At least here I didn't have to blank out the pixels or bother with planes and these made the whole thing a little bit easier. (In truth understanding the original Pacal code was much harder then implementing it in C++ again.) There is two stances of a menu item: valid (black) and invalid (grayed out). In truth, there's a third one: highlighted, but since the menu doesn't operate yet, I didn't have to bother with the implementation of it. Depending on the current state of the menu item, we get the pixels of the characters with bitwise operations. According to the original code, the planes all have the same value (since in dropdown.pas chalk() does the same for every plane), and since we have 1 byte for every row of a character in 'little', all the characters are 8 pixels wide as well. After that comes the underlining of a character of every text with a very similar algorithm and that's it: we are done. We call chalk() for every menu item after drawing a gray bar on the top of the screen and finally everything looks fine.

Implementing the drop-down menu system will remain for after midterm. My main concerns now are to make Avvy move around in the room with the help of the arrow keys, and if possible, put him into the bed at the beginning of the game, and make the speech bubble system work along with text input, so I'll be able to display the first few animations of the game (when Avalot wakes up to the screaming of her wife). I hope I'll be able to do all of this before midterm.

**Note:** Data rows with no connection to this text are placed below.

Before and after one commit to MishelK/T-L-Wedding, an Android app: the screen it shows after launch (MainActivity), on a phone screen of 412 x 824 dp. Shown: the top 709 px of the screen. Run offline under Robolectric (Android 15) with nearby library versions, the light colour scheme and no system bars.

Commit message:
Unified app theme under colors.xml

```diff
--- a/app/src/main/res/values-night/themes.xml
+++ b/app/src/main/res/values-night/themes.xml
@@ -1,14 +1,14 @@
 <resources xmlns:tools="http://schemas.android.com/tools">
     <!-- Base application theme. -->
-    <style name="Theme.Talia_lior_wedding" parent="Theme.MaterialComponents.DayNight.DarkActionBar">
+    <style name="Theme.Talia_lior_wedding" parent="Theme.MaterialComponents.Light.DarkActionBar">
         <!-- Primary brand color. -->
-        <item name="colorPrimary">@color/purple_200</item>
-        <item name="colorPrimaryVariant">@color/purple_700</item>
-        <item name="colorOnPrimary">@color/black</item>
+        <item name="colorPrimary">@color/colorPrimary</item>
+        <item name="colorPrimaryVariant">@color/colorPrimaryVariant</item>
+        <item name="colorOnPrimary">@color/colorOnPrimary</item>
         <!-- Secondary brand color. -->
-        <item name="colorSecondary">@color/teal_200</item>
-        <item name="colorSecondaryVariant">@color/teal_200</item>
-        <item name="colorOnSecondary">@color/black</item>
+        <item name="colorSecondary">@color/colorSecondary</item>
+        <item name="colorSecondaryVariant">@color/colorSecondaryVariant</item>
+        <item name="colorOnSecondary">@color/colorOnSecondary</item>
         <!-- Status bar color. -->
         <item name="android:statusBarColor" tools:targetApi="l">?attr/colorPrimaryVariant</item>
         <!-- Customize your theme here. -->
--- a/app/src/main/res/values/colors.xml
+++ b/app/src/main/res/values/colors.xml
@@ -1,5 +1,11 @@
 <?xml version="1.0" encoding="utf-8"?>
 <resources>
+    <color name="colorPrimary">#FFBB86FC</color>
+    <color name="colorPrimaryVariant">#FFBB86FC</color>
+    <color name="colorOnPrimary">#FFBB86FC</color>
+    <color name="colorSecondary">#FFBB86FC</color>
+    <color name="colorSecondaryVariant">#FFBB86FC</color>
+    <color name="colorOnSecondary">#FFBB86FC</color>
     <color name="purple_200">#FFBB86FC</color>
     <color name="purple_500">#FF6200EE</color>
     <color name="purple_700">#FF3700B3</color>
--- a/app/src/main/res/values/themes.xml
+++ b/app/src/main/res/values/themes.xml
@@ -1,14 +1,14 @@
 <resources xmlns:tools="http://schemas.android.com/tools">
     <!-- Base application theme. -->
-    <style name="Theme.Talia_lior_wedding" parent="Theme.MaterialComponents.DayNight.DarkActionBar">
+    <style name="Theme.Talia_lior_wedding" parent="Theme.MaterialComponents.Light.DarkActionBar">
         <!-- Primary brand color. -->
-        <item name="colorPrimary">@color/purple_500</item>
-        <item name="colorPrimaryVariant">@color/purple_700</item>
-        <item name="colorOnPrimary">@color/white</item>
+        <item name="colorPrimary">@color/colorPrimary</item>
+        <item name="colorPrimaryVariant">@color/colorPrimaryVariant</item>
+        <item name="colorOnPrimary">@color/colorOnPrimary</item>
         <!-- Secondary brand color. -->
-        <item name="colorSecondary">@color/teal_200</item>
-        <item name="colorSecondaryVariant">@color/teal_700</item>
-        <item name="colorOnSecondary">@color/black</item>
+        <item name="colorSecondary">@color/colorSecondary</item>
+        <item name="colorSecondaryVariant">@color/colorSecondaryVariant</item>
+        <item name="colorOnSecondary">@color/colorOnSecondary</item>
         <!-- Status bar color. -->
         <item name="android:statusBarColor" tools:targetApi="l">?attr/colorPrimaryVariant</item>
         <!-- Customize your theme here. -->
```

I am giving it all I've got, and we'll soon see the result of it.


  1. Perhaps it is worth to do the vertical scaling, so the image is not so squeezed?

  2. Good work!

    In case you're wondering where Trip got its name, it comes from the heraldic word "trippant" meaning "walking": http://en.wikipedia.org/wiki/Attitude_%28heraldry%29#Passant . I made up much of this stuff independently (I remember working out the AND/XOR algorithm with pencil and paper) so I had to make up a lot of names rather quickly.